TASK BRIEF: Comb the records below for the string "force" and copy each line where it turns up.
- - - - - - -
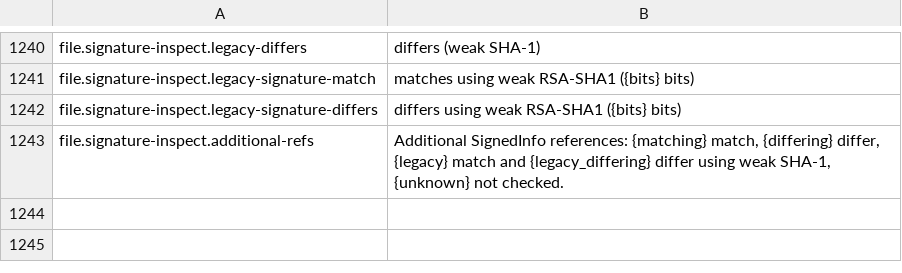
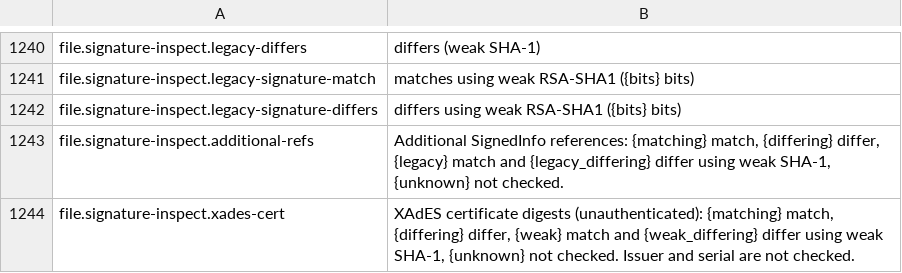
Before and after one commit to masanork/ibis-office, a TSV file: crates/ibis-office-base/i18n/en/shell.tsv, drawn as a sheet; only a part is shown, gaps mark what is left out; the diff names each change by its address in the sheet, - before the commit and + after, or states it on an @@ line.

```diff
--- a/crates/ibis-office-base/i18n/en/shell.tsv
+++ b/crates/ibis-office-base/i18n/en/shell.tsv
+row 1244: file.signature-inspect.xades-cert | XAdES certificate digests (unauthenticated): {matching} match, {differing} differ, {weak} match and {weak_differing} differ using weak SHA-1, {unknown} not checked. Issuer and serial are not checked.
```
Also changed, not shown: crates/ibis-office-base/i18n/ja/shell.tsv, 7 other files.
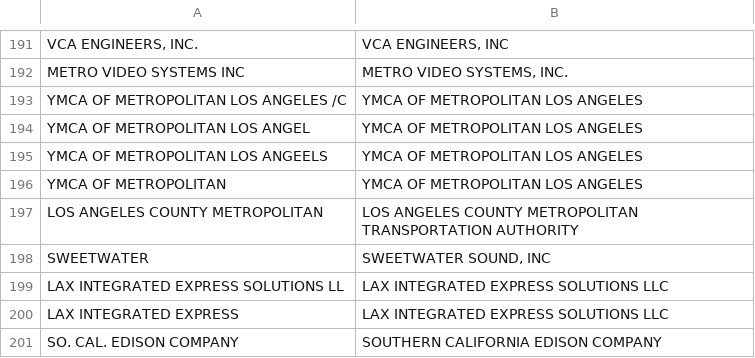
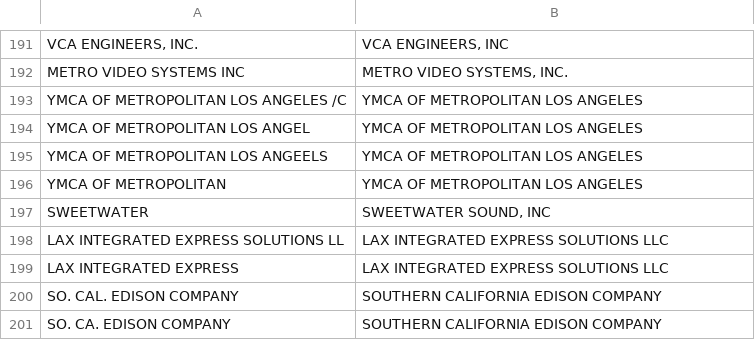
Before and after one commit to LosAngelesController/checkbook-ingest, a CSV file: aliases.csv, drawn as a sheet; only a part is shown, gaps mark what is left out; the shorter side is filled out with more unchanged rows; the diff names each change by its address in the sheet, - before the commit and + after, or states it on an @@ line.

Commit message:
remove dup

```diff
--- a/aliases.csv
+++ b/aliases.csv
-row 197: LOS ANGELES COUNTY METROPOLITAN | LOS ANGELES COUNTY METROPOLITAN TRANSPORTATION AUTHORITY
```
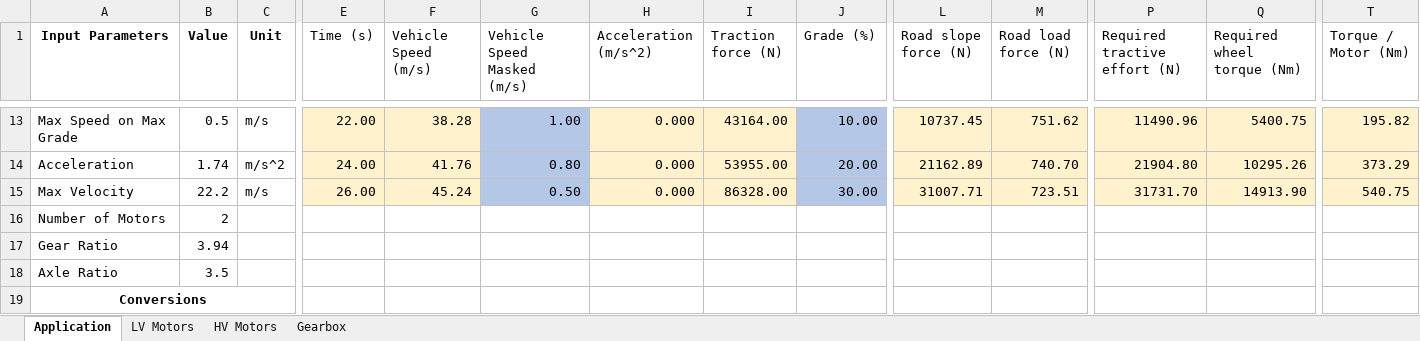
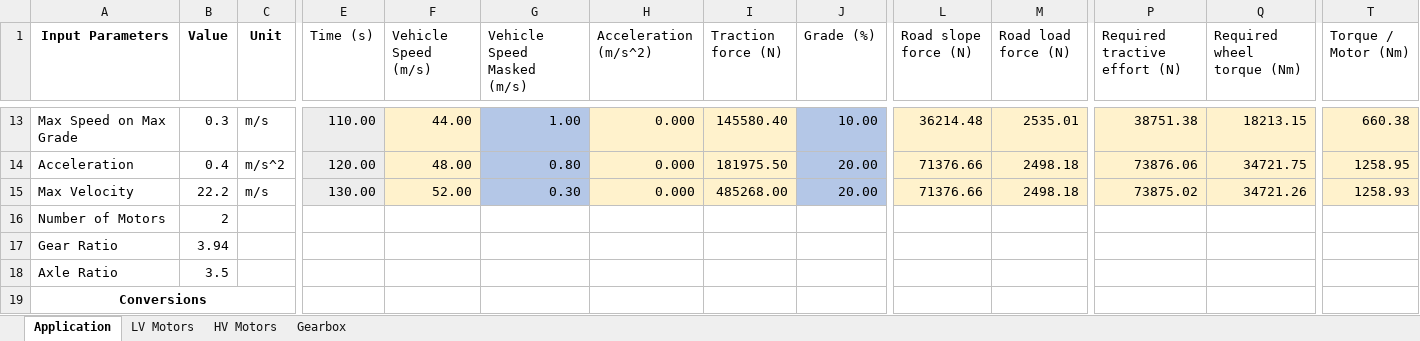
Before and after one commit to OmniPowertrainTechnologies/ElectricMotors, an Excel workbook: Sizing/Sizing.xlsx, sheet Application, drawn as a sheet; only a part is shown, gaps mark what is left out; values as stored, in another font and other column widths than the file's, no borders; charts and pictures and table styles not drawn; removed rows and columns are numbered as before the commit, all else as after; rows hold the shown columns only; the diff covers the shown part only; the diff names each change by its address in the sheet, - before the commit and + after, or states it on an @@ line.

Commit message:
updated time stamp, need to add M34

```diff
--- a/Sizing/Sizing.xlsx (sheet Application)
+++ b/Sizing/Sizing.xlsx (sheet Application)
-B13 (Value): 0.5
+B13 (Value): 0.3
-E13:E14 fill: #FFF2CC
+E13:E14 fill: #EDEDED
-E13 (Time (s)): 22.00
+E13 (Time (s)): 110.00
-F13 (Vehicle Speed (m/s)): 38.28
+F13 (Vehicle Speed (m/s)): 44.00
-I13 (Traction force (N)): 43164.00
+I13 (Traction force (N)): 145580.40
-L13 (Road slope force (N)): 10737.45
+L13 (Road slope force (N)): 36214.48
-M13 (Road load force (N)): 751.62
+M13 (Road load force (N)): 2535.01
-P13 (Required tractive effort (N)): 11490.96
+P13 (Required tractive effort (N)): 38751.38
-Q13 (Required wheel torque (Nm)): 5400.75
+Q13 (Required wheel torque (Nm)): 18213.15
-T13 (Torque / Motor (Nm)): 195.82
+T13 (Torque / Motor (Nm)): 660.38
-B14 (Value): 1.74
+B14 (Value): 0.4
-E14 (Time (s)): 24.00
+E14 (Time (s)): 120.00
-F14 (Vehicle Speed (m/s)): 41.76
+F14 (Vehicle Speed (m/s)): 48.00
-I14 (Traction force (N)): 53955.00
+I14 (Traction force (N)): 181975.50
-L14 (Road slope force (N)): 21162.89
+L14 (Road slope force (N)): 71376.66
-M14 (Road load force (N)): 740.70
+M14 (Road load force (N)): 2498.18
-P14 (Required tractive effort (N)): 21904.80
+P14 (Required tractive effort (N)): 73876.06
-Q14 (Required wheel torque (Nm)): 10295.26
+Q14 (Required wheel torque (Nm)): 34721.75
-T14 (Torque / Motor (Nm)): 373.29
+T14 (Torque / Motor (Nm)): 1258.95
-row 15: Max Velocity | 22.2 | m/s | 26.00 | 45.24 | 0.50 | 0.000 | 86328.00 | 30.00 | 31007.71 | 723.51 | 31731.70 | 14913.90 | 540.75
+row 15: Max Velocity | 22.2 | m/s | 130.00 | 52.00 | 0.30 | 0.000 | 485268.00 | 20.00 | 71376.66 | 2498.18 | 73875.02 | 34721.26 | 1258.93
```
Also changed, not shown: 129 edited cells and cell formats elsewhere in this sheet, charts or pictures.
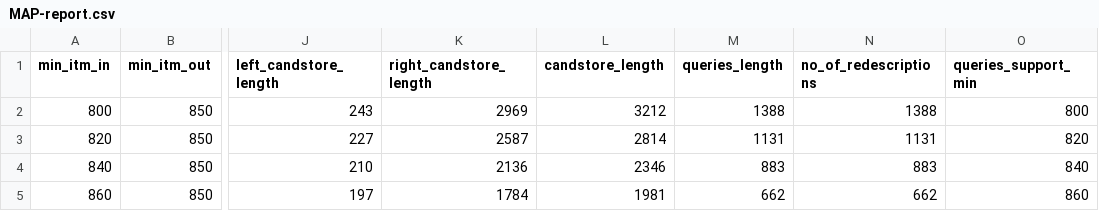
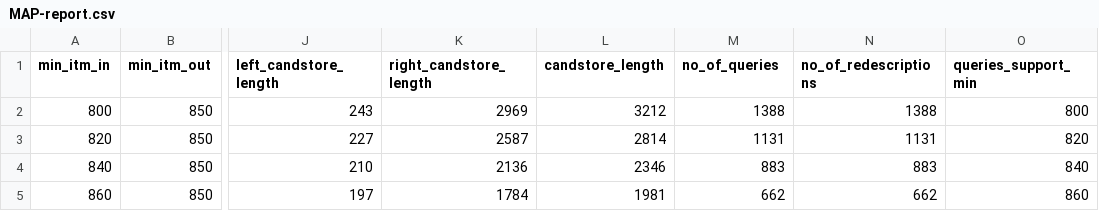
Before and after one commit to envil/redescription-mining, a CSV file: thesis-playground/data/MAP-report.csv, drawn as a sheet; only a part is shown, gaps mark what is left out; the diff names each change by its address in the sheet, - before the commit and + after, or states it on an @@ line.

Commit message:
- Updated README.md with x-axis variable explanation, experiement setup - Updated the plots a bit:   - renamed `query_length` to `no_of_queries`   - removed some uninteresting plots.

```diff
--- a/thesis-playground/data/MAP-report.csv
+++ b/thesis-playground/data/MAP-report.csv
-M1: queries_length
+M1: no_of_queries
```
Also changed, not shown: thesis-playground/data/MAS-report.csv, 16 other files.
- - - - - - -
RESULT OF THIS TASK:
-I13 (Traction force (N)): 43164.00
+I13 (Traction force (N)): 145580.40
-L13 (Road slope force (N)): 10737.45
+L13 (Road slope force (N)): 36214.48
-M13 (Road load force (N)): 751.62
+M13 (Road load force (N)): 2535.01
-I14 (Traction force (N)): 53955.00
+I14 (Traction force (N)): 181975.50
-L14 (Road slope force (N)): 21162.89
+L14 (Road slope force (N)): 71376.66
-M14 (Road load force (N)): 740.70
+M14 (Road load force (N)): 2498.18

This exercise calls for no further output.